The study of Roman glass provides a unique window into the past. Through it the impact of new technologies and materials can be seen, as well as the choices people made about what was useful in their lives—all against the background of some of the most beautiful and skilful vessels ever made.

History and Development of the Study of Roman Glass

Glass became common at the beginning of the Imperial period, and for the first time was a regular part of daily life over a wide part of the empire. People were clearly very interested in what was, effectively, a new material to them. Authors made reference to it, and painters were fascinated by the effects that could be achieved by depicting its transparency. Roman glass vessels have continued to exert a fascination amongst various audiences in the modern period, and scholarly approaches to these vessels have been influenced by the different communities who have owned and studied them over the centuries.

Some of the most spectacular glass vessels owe their survival to having entered the collections of the aristocracy, where their display demonstrated their owners’ wealth and position. The Blue Vase from Pompeii is an excellent example of this.1 Herculaneum and Pompeii were originally excavated to recover suitable works of art to grace the royal palaces. The discovery of this vessel, a spectacular blue-and-white cameo amphorisk, was carefully stage-managed in 1837 so that the king himself could be present when the tomb that contained it was opened. The Portland Vase, a similar cameo amphorisk, has an even longer history.2 First recorded in 1600/1601, it was owned by powerful families in Rome before passing to a ducal family in England two centuries later. Vessels such as these attracted considerable attention and were studied as works of art in the same way as the study of Roman intaglios was for a long time the preserve of connoisseurs of fine arts.

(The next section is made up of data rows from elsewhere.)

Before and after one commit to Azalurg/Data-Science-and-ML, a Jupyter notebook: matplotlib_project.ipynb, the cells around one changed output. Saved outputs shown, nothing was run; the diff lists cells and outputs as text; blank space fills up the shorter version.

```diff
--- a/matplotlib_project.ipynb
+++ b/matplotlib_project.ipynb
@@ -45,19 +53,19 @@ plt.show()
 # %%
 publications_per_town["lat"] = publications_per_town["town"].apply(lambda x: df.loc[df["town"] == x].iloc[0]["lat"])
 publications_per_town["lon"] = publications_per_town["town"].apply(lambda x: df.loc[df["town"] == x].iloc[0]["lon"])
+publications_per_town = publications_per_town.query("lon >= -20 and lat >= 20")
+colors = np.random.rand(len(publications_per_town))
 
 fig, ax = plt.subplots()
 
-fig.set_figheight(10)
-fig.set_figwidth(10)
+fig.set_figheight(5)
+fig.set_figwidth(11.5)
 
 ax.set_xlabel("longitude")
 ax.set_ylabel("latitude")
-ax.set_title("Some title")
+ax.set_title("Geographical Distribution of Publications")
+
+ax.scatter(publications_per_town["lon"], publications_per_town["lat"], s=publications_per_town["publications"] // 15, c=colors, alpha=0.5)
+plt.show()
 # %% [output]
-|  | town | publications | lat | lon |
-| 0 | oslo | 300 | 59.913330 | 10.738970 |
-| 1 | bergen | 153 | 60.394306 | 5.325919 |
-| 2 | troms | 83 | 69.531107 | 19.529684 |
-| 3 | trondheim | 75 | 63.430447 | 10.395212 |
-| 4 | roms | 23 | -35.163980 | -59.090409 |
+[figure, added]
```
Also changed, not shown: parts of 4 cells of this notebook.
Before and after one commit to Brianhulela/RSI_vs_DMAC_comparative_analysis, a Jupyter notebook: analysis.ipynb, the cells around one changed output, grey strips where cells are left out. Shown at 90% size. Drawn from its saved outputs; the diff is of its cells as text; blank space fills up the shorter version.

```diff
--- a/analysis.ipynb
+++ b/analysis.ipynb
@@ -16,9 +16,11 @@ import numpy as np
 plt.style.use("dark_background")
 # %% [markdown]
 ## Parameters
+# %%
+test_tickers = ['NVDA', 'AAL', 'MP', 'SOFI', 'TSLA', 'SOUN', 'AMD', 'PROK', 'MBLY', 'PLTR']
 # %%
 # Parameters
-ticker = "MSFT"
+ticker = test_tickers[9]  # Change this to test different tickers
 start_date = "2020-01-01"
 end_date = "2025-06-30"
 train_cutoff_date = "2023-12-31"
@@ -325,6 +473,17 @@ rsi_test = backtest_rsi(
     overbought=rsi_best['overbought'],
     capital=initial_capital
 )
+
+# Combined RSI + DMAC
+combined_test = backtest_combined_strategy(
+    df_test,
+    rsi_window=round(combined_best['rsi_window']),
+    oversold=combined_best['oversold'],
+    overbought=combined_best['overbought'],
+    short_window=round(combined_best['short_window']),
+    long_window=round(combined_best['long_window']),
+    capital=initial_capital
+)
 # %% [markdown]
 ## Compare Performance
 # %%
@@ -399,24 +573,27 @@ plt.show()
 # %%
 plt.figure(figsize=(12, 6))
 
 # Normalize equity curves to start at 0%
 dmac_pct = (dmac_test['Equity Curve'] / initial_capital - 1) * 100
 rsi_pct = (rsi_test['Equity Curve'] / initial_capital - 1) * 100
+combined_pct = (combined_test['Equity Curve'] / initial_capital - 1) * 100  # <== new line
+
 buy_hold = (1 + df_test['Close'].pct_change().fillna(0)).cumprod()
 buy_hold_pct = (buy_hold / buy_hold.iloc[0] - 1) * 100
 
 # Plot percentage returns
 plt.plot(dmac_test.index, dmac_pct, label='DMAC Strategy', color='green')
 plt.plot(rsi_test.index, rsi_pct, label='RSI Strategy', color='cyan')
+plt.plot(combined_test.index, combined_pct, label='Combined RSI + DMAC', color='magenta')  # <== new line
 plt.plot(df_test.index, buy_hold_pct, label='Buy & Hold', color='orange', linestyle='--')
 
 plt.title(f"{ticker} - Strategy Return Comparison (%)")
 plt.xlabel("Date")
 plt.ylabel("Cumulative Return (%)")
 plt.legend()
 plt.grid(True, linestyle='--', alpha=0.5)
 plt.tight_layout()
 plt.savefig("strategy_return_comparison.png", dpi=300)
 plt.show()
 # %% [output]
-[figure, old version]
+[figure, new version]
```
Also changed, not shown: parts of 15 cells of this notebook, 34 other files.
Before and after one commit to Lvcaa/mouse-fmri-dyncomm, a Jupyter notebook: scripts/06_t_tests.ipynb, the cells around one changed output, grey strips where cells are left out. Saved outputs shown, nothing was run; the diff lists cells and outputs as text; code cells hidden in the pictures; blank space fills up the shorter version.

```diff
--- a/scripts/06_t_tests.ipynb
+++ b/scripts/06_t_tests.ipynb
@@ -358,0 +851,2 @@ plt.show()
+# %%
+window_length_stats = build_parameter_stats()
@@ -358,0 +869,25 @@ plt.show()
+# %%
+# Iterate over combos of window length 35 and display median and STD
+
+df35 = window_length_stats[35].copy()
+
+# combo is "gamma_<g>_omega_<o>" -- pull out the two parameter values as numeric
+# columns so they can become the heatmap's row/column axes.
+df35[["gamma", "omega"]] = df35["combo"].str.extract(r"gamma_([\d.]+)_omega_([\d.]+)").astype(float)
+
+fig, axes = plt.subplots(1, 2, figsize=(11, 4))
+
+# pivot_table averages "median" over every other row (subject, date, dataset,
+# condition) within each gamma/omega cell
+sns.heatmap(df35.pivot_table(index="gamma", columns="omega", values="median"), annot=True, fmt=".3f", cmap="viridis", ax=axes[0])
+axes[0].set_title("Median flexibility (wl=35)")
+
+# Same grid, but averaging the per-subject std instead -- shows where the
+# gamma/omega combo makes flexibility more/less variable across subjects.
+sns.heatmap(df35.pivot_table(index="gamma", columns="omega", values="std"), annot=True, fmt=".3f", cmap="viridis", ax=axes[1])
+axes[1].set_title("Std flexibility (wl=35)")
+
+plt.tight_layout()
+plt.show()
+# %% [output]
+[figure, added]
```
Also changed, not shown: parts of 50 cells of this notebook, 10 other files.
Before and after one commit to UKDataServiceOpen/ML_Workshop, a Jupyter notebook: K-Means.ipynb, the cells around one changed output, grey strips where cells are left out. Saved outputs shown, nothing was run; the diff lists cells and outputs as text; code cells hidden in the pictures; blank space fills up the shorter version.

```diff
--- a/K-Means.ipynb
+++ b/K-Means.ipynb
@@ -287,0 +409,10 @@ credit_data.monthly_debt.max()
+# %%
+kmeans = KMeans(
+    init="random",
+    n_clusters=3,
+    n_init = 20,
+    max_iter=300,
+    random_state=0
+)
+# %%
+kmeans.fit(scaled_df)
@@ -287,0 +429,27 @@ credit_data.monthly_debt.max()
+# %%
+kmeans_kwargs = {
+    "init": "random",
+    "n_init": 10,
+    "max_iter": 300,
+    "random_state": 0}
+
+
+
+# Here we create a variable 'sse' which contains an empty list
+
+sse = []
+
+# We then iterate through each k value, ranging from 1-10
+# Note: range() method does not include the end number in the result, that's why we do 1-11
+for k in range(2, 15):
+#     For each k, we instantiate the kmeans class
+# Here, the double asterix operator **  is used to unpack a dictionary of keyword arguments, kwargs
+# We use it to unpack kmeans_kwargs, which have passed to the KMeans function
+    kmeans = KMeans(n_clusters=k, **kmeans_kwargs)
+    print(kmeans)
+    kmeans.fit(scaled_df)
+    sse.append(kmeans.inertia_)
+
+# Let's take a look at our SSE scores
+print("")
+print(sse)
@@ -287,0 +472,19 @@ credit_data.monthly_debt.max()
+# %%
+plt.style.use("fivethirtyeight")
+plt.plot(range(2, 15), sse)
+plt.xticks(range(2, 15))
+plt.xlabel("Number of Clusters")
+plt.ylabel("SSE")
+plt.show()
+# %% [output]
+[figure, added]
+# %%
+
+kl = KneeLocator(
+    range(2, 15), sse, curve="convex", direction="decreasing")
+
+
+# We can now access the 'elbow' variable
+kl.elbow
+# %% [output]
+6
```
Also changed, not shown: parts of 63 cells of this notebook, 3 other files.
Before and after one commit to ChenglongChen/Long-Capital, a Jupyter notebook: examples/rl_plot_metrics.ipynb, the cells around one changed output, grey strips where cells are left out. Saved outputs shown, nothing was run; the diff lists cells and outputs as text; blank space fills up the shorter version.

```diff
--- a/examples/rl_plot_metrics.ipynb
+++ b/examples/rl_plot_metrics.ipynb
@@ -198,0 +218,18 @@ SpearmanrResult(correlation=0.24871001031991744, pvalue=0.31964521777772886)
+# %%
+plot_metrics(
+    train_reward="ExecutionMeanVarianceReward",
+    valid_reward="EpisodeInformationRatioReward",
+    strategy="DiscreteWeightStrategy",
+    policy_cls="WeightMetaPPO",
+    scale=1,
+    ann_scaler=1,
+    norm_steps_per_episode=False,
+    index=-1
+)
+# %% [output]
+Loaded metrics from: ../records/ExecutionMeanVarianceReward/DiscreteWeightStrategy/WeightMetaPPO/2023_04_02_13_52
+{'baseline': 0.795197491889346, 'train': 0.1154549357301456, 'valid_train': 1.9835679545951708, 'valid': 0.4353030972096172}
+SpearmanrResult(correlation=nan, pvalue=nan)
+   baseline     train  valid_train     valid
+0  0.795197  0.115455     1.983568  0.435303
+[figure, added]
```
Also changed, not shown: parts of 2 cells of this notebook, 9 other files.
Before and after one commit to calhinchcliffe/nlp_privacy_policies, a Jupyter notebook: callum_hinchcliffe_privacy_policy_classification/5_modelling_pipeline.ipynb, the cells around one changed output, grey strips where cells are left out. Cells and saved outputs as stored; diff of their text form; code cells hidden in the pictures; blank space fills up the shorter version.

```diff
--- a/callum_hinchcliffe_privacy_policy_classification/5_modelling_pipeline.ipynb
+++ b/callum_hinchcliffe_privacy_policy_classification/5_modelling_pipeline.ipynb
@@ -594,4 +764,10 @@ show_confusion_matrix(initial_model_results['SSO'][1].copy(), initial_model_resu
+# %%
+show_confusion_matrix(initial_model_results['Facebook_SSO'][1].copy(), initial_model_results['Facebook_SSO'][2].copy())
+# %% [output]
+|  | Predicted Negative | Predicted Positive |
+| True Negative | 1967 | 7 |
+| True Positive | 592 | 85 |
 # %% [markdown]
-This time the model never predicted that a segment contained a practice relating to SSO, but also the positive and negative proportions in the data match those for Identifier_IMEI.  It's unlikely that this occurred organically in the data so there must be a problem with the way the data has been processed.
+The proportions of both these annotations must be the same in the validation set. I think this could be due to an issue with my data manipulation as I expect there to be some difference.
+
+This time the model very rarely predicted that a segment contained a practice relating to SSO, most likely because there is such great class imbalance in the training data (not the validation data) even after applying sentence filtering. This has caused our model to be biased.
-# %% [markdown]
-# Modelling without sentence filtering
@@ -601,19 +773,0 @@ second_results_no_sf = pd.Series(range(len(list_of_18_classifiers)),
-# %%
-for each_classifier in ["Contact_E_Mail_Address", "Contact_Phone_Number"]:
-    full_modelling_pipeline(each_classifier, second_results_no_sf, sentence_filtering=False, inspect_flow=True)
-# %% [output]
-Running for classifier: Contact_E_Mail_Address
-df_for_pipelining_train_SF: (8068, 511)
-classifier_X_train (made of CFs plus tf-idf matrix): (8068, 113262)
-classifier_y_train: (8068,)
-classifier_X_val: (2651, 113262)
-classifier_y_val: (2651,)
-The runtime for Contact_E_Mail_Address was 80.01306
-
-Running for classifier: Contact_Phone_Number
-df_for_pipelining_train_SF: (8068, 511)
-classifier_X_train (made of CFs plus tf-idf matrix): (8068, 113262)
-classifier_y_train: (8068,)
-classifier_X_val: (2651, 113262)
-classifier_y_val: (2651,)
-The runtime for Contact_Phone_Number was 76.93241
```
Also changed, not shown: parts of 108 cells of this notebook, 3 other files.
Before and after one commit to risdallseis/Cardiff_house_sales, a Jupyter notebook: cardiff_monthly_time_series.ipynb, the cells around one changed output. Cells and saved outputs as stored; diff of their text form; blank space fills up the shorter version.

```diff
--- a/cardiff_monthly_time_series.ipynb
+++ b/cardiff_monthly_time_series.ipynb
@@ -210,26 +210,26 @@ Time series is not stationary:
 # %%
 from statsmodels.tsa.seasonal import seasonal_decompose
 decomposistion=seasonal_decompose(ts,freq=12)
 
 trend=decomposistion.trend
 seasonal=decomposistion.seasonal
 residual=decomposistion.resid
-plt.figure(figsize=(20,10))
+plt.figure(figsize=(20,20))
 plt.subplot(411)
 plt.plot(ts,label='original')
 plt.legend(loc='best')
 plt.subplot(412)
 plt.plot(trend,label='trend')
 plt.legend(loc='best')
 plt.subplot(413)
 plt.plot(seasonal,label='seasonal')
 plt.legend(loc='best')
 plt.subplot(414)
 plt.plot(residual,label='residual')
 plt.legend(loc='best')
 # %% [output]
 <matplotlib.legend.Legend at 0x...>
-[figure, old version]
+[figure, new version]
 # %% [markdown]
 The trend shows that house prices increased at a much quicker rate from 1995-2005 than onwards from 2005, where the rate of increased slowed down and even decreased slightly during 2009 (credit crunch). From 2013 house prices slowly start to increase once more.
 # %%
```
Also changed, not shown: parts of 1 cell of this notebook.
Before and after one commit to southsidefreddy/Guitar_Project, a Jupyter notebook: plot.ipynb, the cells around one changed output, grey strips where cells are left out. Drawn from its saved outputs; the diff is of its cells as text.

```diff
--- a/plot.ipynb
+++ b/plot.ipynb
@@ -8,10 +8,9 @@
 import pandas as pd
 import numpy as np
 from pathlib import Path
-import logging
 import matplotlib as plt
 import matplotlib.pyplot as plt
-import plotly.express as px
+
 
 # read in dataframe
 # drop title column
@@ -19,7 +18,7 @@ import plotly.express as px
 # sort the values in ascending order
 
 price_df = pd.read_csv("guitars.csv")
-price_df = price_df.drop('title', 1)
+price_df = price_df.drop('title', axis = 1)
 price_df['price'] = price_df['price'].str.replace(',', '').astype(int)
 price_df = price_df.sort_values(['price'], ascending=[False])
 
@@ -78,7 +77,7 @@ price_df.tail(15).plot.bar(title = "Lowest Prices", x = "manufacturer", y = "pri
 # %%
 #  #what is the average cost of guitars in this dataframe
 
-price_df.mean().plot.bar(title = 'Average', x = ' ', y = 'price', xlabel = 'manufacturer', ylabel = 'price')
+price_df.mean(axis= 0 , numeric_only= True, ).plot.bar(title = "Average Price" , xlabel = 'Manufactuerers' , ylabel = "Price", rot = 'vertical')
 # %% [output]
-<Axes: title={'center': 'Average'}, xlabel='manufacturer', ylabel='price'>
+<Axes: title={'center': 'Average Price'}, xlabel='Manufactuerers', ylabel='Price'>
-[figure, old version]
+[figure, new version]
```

Collecting glass has continued to the present day. Sometimes the motives seem to have been the sheer joy of collecting, as in the case of Evan Gorga at Rome3 or Julien Gréau in France (a page from the latter’s catalogue appears in Fig. 1).4 Sometimes it has been investment, as in the celebrated case of the British Rail Pension Fund.5 Increasingly, though, the focus shifted to considering the place of this material in the ancient world. The 19th century saw very large numbers of vessels recovered as a result of both urban development and deliberate investigation of archaeological sites, with many coming from graves. The modern cities expanded over the cemeteries of the underlying Roman ones, with the result that many museums owe their glass collections to the building works for railways and railway stations.6

Figure 1. A page from the catalogue of the glass collection of Julien Gréau published in 1903, showing millefiori vessels belonging to the end of the 1st century bce and early 1st century ce. The Metropolitan Museum of Art 143.6 S92. The Collection of Books on Classical Archaeology Bequeathed by Edward Robinson to The Metropolitan Museum of Art MCMXXXI for Use in the Classical Department.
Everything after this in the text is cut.